c. Conglomerate Diversification – it is adding new, related products or services present and it is used in a industry experiencing declining annual sales or product.

OTHER STRATEGIES

i. Joint Venture – it occurs when two or more companies form a temporary partnership for the purpose of capitalizing on some opportunities. It is used when distinctive competences of the firms complement each other and when some project is potentially very profitable, but requires large resources and risk.

ii. Retrenchment Strategy – it is also called turn-around or re-organization of basic distinctive competence. It involves regrouping through cost and asset reduction to reverse declining sales and profit.

iii. Divestiture – it involves selling a division of an organization which are unprofitable, requires too much capital or do not fit well with firms activity. It is often used to raise capital.

iv. Liquidation – it is selling of a company’s assets; in parts, for a tangible worth.

v. Combination – it involves the combination of two or more strategies simultaneously.

vi. Deliberate Strategy – it is a strategy which a firm decides on its goals and implements intended strategy to realize those goals.

vii. Emergent Strategy – are those strategies that are actually in place in the organization.

PORTER’S GENERIC STRATEGY

It allows firms to gain competitive advantage from three bases.

1. Cost Leadership – it emphasize producing standardized product at a very low per per-unit cost for customers who are price sensitive.

2. Differentiation – it aims at producing products and services considered unique and directed to consumers who are relatively price-insensitive.

3. Focus – it means producing products and services that fulfil the needs of small groups of consumers.

However, if the generic strategies must be met, the firm must be involved in the use of intensive strategy.

BUSINESS POLICY AND STRATEGY IN THE ORGANIC BUSINESS FUNCTIONS

These functional areas; formulates and implement strategies that are geared toward the achievement of the organization’s wild goals. They are responsible for communicating short term objectives and create an environment that assists the achievement of objective.

Therefore, the functional area are:

1. Marketing Department – They formulate marketing strategies that match product services and set prices. They use strategy such as market segmentation, market penetration, market development and diversification, product life-cycle. However, the strategy in use is dependent on the customers that the organisation is addressing and the market elements of product, price, promotion, distribution, etc. must be carefully combined for effectiveness and efficiency.

2. Productive/Operation Department – It transforms materials, labour and capital into products, services or ideas. The strategies used includes:

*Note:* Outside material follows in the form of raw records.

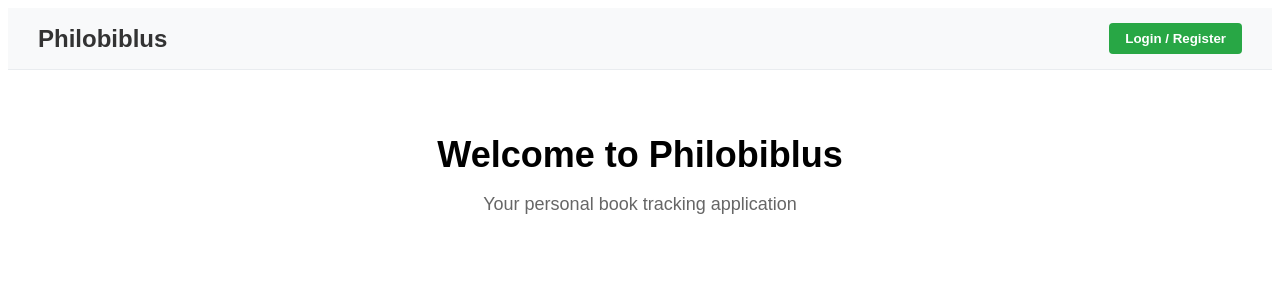
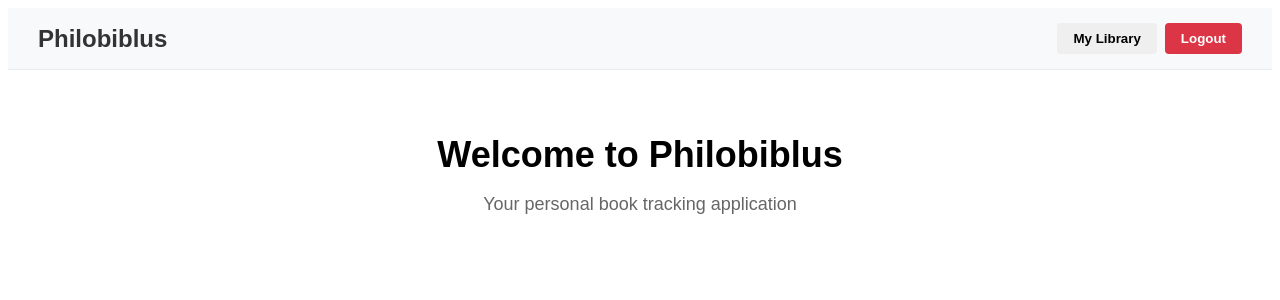
Before and after one commit to kazunguyen/philobiblus, a React (Vite) app in the folder frontend/: page / in a window 1280 px wide. Shown: the top 300 px of the page. Built offline with nearby package versions, Linux system fonts and the light colour scheme; no server answers; sample sign-in values are in the browser's storage.

Commit message:
feat(fe): feat(frontend): build dashboard and auth features

```diff
--- a/frontend/src/App.jsx
+++ b/frontend/src/App.jsx
@@ -2,24 +2,30 @@ import React from 'react';
 import { BrowserRouter, Routes, Route } from 'react-router-dom';
 import { AuthProvider } from './context/AuthContext';
 import HomePage from './pages/HomePage';
+import DashboardPage from './pages/DashboardPage';
 import ProtectedRoute from './components/common/ProtectedRoute';
 
-const DummyDashboard = () => <div style={{padding: 20}}><h2>Dashboard (Coming Soon)</h2></div>;
+const DummyBookDetail = () => <div style={{ padding: 24 }}><h2>Book Detail (Coming Soon)</h2></div>;
 
 function App() {
   return (
     <AuthProvider>
       <BrowserRouter>
         <Routes>
-          {/* Homepage for everyone */}
           <Route path="/" element={<HomePage />} />
-
-	  {/* Dashboard for logged in user */}
           <Route
             path="/dashboard"
             element={
               <ProtectedRoute>
-                <DummyDashboard />
+                <DashboardPage />
+              </ProtectedRoute>
+            }
+          />
+          <Route
+            path="/books/:id"
+            element={
+              <ProtectedRoute>
+                <DummyBookDetail />
               </ProtectedRoute>
             }
           />
--- a/frontend/src/components/auth/AuthModal.jsx
+++ b/frontend/src/components/auth/AuthModal.jsx
@@ -19,10 +19,9 @@ const AuthModal = ({ isOpen, onClose }) => {
     setLoading(true);
     try {
       if (isLogin) {
-        const data = await authService.login(username, password);
-        localStorage.setItem('token', data.access_token);
-        alert('Login successful!');
-        onClose();
+        await login(username, password);
+	onClose();
+	navigate('/dashboard');
       } else {
         await authService.register(username, email, password);
         alert('Registration successful! You can now log in.');
--- /dev/null
+++ b/frontend/src/components/books/BookCard.jsx
@@ -0,0 +1,51 @@
+import React from 'react';
+
+const BookCard = ({ book, onDelete }) => {
+    // Calculate completion percentage for visual tracking
+    const progressPercent = book.pages_total
+        ? Math.round((book.pages_read / book.pages_total) * 100)
+        : 0;
+
+    return (
+        <div style={styles.card}>
+            <h3 style={styles.title}>{book.title}</h3>
+            <p><strong>Author:</strong> {book.author}</p>
+            <p><strong>Status:</strong> {book.status.replace(/_/g, ' ')}</p>
+            {book.genre && <p><strong>Genre:</strong> {book.genre}</p>}
+            {book.rating && <p><strong>Rating:</strong> {'⭐'.repeat(book.rating)}</p>}
+
+            {book.pages_total > 0 && (
+                <>
+                    <div style={styles.progressContainer}>
+                        <div style={{ ...styles.progressBar, width: `${progressPercent}%` }} />
+                    </div>
+                    <p style={styles.progressText}>{book.pages_read} / {book.pages_total} pages ({progressPercent}%)</p>
+                </>
+            )}
+
+            <button onClick={onDelete} style={styles.deleteBtn}>Delete</button>
+        </div>
+    );
+};
+
+const styles = {
+    card: {
+        border: '1px solid #dee2e6', borderRadius: '8px', padding: '16px',
+        width: '260px', backgroundColor: '#fff', boxShadow: '0 2px 4px rgba(0,0,0,0.08)',
+        fontFamily: 'sans-serif', display: 'flex', flexDirection: 'column', gap: '4px'
+    },
+    title: { margin: '0 0 8px', fontSize: '16px', color: '#212529' },
+    progressContainer: {
+        height: '8px', width: '100%', backgroundColor: '#e9ecef',
+        borderRadius: '4px', marginTop: '8px'
+    },
+    progressBar: { height: '100%', backgroundColor: '#28a745', borderRadius: '4px' },
+    progressText: { fontSize: '12px', color: '#6c757d', margin: '4px 0 0' },
+    deleteBtn: {
+        marginTop: '12px', padding: '6px 12px', backgroundColor: '#dc3545',
+        color: 'white', border: 'none', borderRadius: '4px', cursor: 'pointer',
+        alignSelf: 'flex-start'
+    }
+};
+
+export default BookCard;
--- a/frontend/src/components/layout/Navbar.jsx
+++ b/frontend/src/components/layout/Navbar.jsx
@@ -1,12 +1,37 @@
 import React from 'react';
+import { useNavigate } from 'react-router-dom';
+import { useAuth } from '../../context/AuthContext';
 
 const Navbar = ({ onOpenAuth }) => {
+  const { isAuthenticated, logout } = useAuth();
+  const navigate = useNavigate();
+
+  const handleLogout = () => {
+    logout();
+    navigate('/');
+  };
+
   return (
     <nav style={styles.nav}>
-      <h2 style={styles.brand}>Philobiblus</h2>
-      <button onClick={onOpenAuth} style={styles.loginBtn}>
-        Login / Register
-      </button>
+      <h2 style={styles.brand} onClick={() => navigate('/')} role="button">
+        Philobiblus
+      </h2>
+      <div>
+        {isAuthenticated ? (
+          <>
+            <button onClick={() => navigate('/dashboard')} style={styles.navBtn}>
+              My Library
+            </button>
+            <button onClick={handleLogout} style={{ ...styles.navBtn, ...styles.logoutBtn }}>
+              Logout
+            </button>
+          </>
+        ) : (
+          <button onClick={onOpenAuth} style={styles.loginBtn}>
+            Login / Register
+          </button>
+        )}
+      </div>
     </nav>
   );
 };
@@ -17,13 +42,16 @@ const styles = {
     padding: '15px 30px', backgroundColor: '#f8f9fa', borderBottom: '1px solid #e9ecef',
     fontFamily: 'sans-serif'
   },
-  brand: {
-    margin: 0, color: '#333'
+  brand: { margin: 0, color: '#333', cursor: 'pointer' },
+  navBtn: {
+    padding: '8px 16px', marginLeft: '8px',
+    border: 'none', borderRadius: '4px', cursor: 'pointer', fontWeight: 'bold'
   },
   loginBtn: {
     padding: '8px 16px', backgroundColor: '#28a745', color: 'white',
     border: 'none', borderRadius: '4px', cursor: 'pointer', fontWeight: 'bold'
-  }
+  },
+  logoutBtn: { backgroundColor: '#dc3545', color: 'white' }
 };
 
 export default Navbar;
--- /dev/null
+++ b/frontend/src/pages/DashboardPage.jsx
@@ -0,0 +1,72 @@
+import React, { useState, useEffect } from 'react';
+import { bookService } from '../services/bookServices';
+import BookCard from '../components/books/BookCard';
+
+const DashboardPage = () => {
+    const [books, setBooks] = useState([]);
+    const [isLoading, setIsLoading] = useState(true);
+    const [error, setError] = useState(null);
+
+    useEffect(() => {
+        fetchBooks();
+    }, []);
+
+    const fetchBooks = async () => {
+        try {
+            setIsLoading(true);
+            const data = await bookService.getBooks();
+            setBooks(data);
+        } catch (err) {
+            setError(err.message);
+        } finally {
+            setIsLoading(false);
+        }
+    };
+
+    const handleDelete = async (id) => {
+        if (!window.confirm('Are you sure you want to delete this book?')) return;
+        try {
+            await bookService.deleteBook(id);
+            // Remove the deleted book from local state to avoid refetching the entire list
+            setBooks((prev) => prev.filter((book) => book.id !== id));
+        } catch (err) {
+            alert(`Failed to delete: ${err.message}`);
+        }
+    };
+
+    return (
+        <div style={styles.container}>
+            <h2>My Library</h2>
+
+            {error && <div style={styles.error}>{error}</div>}
+
+            {isLoading ? (
+                <p>Loading books...</p>
+            ) : books.length === 0 ? (
+                <p style={styles.empty}>No books yet. Start by adding one!</p>
+            ) : (
+                <div style={styles.grid}>
+                    {books.map((book) => (
+                        <BookCard
+                            key={book.id}
+                            book={book}
+                            onDelete={() => handleDelete(book.id)}
+                        />
+                    ))}
+                </div>
+            )}
+        </div>
+    );
+};
+
+const styles = {
+    container: { padding: '24px 32px', fontFamily: 'sans-serif' },
+    grid: { display: 'flex', gap: '20px', flexWrap: 'wrap', marginTop: '16px' },
+    error: {
+        color: '#721c24', backgroundColor: '#f8d7da',
+        padding: '10px 16px', borderRadius: '4px', marginBottom: '16px'
+    },
+    empty: { color: '#6c757d', marginTop: '32px' }
+};
+
+export default DashboardPage;
```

– The nature, size and location of facilities,
– Choice of production process,
– Vertical integration,-
– Production capacity,
– Manufacturing infrastructure.

These strategies are geared toward total quality management.

3. Finance Department – They are responsible for the preparation of regular capital budgets, to ensure the availability of funds for expenditure and to advise on suitable sources for funds if it cannot be found within the organization. It also ensures the constant flow of working capital to meet the revenue and running expenses of the company.

The strategies applied are: record keeping, calculation of financial requirements, managing debts and dealing with creditors.

4. Personal Department – They are responsible for the recruiting, selection, placement and induction of employees, promotion, transfer, demotion which could be retirement, dismissal, resignation, termination and lay-off. They are also responsible for wage and salary administration, industrial relation, development, welfare, manpower, planning, personal record keeping, etc.

The policies applied are: Employment policies, training policy, wages and salary policy, welfare policy and industrial policy.

Conclusively, all functional units in a organization performs different activities to enhance organizational profit and synergy; and this makes the firm more effective and efficient.